At first thought, it seems ludicrous that any author — any person who depends on lovers of books and knowledge, really — would condemn formal education. In an age when more and more authors are cultivated in an MFA program, you'd assume to find only champions of education. After all, Michael Chabon, Jonathan Safran Foer, and Flannery O’Connor all passed through an MFA program, and plenty more, like Zadie Smith and Joyce Carol Oates, have taught in one. Despite the firm bond between writers and academic institutions, there are some authors who can’t help but criticize formal education.
One can’t fault William Styron for not having given formal education a shot. His critique comes from the perspective of an author who spent much time in school. Styron went to Duke University and was working toward achieving a Rhodes scholarship. It was during this process that the young undergraduate wrote a letter to his father articulating his discontents. “For a person whose sole burning ambition is to write — like myself — ,” he wrote, “college is useless beyond the Sophomore year.” Dissatisfied by the curriculum of minor authors and the trifling academic concerns of his professors, Styron concluded that a writer would be better off reading Plato and Montaigne, and simply living. He graduated Duke, but followed his own advice and went on living, producing classics like The Confessions of Nat Turner and Sophie's Choice.
George Bernard Shaw
George Bernard Shaw said of schools that they “are not popular as places of education and teachers, but rather prisons and turnkeys in which children are kept to prevent them disturbing and chaperoning their parents.” This is not to say that Shaw didn’t have great hope and respect for education as an ideal (he went on to co-found the London School of Economics). He simply found the state of contemporary education abhorrent. In his essay “What Is Wrong with Our System of Education?” Shaw argues that school’s primary purpose is to relieve parents from the nuisance of children. Compulsory schooling hurts society as a whole. It makes students who resent attending also resent intellectual and artistic culture. Shaw felt that when schooling is completely voluntary it is at its best. And, as an advocate of self-education, Shaw spent much time in the library of Trinity College teaching himself throughout his life.
Philosopher, mathematician, and Nobel laureate Bertrand Russell was educated at Cambridge and led a rather academic life. Yet, like Shaw, he believed education to be too precious to stand idly by as the entire world botches the institution. Education, he argued, has a “determination to produce a dead level of glib mediocrity.” The school system lacks, crucially, reverence for the child. A teacher with reverence for the child will be sensitive to the precious nature of the young, living being before her. She will not see the child as something to mold, but as something she feels humility in the face of. She will feel compelled to strengthen and equip it for the life it will lead. School systems, instead, are wont to distort the facts of history so that its nation will appear as glorious and victorious as possible. Schools emphasize obedience and duty at the expense of free-thinking and spiritually enriched students. Russell was an eloquent proponent for teachers who were truly sensitive to their students, and of an education system that asserted education as a gateway to knowledge, not to a particular income or status. It sometimes takes someone who loves education, to tell us what’s wrong with it.

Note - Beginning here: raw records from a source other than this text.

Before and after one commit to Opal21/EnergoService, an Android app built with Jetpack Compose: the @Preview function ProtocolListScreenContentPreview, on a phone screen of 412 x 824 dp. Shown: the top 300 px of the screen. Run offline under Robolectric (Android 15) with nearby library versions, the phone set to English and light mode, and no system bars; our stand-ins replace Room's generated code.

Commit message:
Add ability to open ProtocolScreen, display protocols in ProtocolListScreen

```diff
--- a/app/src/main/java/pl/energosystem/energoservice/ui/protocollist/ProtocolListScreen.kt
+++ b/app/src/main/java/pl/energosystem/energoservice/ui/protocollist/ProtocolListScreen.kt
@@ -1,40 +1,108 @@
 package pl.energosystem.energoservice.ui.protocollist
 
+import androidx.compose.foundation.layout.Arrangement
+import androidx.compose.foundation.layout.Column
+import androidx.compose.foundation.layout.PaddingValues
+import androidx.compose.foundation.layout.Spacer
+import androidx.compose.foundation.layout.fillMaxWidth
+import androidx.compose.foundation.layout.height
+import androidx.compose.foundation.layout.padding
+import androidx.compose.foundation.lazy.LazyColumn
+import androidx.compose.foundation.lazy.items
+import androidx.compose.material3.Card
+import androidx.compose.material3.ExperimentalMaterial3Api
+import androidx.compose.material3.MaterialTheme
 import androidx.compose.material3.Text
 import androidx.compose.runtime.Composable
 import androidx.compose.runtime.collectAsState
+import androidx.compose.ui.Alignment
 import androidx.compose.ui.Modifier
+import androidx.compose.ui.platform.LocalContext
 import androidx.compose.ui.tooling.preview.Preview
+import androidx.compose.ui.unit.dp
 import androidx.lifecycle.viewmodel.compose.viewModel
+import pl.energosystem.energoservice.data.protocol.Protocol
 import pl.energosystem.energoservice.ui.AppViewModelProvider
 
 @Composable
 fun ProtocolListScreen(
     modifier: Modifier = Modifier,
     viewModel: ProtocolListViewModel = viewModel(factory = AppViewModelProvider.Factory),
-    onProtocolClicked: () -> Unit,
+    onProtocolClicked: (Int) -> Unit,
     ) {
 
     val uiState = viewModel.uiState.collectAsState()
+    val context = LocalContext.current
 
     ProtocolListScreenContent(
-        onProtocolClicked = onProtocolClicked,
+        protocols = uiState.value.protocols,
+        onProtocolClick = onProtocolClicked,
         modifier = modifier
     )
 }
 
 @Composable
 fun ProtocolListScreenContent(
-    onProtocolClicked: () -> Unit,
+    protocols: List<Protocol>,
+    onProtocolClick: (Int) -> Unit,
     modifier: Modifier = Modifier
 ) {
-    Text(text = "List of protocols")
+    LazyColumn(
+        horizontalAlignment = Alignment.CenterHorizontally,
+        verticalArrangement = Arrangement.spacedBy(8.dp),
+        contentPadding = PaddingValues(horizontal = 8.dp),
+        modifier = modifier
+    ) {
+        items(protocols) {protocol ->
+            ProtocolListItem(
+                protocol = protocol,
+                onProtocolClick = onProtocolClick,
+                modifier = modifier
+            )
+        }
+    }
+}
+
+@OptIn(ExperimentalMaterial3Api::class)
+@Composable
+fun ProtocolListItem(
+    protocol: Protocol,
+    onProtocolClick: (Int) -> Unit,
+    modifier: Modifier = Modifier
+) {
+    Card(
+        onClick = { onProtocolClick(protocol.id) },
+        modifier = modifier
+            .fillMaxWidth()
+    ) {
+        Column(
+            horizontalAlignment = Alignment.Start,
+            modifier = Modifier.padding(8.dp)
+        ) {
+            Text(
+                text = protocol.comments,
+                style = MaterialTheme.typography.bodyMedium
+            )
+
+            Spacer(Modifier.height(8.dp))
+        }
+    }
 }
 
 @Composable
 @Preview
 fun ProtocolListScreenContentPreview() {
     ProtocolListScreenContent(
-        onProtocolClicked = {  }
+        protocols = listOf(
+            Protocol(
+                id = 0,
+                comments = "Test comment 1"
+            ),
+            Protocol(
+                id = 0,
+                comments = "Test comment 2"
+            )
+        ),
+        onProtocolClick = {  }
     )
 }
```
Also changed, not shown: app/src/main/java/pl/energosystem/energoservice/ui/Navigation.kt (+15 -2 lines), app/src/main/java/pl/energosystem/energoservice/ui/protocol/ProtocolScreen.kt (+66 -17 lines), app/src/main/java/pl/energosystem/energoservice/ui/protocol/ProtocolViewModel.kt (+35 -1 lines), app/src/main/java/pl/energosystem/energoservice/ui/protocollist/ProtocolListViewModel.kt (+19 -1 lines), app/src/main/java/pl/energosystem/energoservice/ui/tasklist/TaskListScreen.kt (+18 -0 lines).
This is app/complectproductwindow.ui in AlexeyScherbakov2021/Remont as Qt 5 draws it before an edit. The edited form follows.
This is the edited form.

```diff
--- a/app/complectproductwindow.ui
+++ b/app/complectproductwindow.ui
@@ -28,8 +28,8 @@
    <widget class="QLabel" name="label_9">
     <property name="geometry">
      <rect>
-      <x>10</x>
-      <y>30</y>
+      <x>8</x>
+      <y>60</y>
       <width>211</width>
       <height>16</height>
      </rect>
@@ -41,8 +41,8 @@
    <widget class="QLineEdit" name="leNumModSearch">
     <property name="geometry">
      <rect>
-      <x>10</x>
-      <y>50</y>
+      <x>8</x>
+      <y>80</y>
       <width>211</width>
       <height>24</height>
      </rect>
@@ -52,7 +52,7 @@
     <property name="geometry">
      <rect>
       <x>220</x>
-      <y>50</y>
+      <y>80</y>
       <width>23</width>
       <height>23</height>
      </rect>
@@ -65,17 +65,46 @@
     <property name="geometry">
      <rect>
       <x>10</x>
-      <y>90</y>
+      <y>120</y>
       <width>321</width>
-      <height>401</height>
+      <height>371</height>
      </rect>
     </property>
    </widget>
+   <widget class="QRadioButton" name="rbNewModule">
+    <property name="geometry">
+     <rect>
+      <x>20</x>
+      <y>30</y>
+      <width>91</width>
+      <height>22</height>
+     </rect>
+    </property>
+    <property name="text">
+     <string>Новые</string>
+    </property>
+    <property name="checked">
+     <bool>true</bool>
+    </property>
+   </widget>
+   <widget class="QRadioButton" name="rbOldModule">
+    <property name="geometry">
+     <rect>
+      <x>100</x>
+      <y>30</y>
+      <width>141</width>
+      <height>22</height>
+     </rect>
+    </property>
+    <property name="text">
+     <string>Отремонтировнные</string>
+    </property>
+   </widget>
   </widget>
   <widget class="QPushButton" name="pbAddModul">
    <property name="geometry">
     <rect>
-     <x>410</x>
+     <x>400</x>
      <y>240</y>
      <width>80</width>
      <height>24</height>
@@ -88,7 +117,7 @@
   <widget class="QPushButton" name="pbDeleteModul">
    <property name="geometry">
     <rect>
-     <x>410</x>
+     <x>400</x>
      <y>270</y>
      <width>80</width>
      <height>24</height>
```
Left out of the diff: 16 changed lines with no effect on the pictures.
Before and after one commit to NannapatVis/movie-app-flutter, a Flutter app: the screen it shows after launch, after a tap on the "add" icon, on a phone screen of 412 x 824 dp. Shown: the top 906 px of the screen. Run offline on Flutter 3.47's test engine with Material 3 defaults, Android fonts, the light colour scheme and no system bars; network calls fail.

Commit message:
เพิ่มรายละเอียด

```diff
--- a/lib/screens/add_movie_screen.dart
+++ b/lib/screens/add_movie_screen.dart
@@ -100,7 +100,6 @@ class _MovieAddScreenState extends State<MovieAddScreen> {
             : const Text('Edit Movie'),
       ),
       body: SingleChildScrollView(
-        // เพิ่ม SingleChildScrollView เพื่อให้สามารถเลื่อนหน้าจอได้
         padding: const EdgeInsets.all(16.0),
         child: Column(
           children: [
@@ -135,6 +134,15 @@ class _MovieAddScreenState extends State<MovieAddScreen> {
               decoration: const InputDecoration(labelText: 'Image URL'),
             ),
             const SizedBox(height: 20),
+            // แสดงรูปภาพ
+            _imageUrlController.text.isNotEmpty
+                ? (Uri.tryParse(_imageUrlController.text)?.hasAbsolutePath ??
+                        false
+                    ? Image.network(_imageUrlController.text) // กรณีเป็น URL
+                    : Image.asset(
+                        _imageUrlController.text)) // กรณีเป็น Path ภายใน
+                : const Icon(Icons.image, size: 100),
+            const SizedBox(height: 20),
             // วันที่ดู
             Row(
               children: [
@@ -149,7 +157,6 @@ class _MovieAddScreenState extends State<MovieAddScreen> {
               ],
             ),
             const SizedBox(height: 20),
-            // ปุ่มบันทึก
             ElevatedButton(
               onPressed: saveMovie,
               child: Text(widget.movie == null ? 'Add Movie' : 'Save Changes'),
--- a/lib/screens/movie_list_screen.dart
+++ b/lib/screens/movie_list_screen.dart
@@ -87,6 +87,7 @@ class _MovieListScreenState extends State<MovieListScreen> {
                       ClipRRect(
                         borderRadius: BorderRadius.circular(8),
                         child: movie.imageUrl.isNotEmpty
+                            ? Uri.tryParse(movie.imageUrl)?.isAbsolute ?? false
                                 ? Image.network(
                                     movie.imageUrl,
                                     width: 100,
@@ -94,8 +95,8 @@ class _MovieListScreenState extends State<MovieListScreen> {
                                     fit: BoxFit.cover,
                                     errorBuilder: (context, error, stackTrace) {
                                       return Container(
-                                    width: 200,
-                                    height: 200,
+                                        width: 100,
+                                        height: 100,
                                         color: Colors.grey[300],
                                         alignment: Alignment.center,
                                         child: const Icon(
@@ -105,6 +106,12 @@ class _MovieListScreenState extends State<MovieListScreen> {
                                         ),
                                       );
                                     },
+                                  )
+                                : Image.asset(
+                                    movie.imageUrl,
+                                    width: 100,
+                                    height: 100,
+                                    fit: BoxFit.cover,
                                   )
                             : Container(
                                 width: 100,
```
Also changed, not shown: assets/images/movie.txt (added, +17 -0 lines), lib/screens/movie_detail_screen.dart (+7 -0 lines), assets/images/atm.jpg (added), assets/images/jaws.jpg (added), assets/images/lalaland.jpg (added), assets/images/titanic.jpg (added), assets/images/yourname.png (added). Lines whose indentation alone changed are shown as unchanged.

More Quotes From Those Critical of Education
- “Education is a state-controlled manufactory of echoes”
- “Men are born ignorant, not stupid; they are made stupid by education.”
- “Part of the American myth is that people who are handed the skin of a dead sheep at graduating time think that it will keep their minds alive forever.”
—John Mason Brown
- “Real education must ultimately be limited to men who insist on knowing–the rest is mere sheep-herding.”
- “You can’t teach people to write well. Writing well is something God lets you do or declines to let you do. Most bright people know that, but writers’ conferences continue to multiply in the good old American summertime.”
- “We are shut up in schools and college recitation rooms for ten or fifteen years, and come out at last with a bellyful of words and do not know a thing.”
—Ralph Waldo Emerson
- “I'm sure the reason such young nitwits are produced in our schools is because they have no contact with anything of any use in everyday life.”
- “I don't believe in colleges and universities. I believe in libraries.”
- “In the first place God made idiots. This was for practice. Then he made school boards.”
— Mark Twain
Well, what do you think? Are these authors being too harsh, or do they have a point? Let us know in the comments below!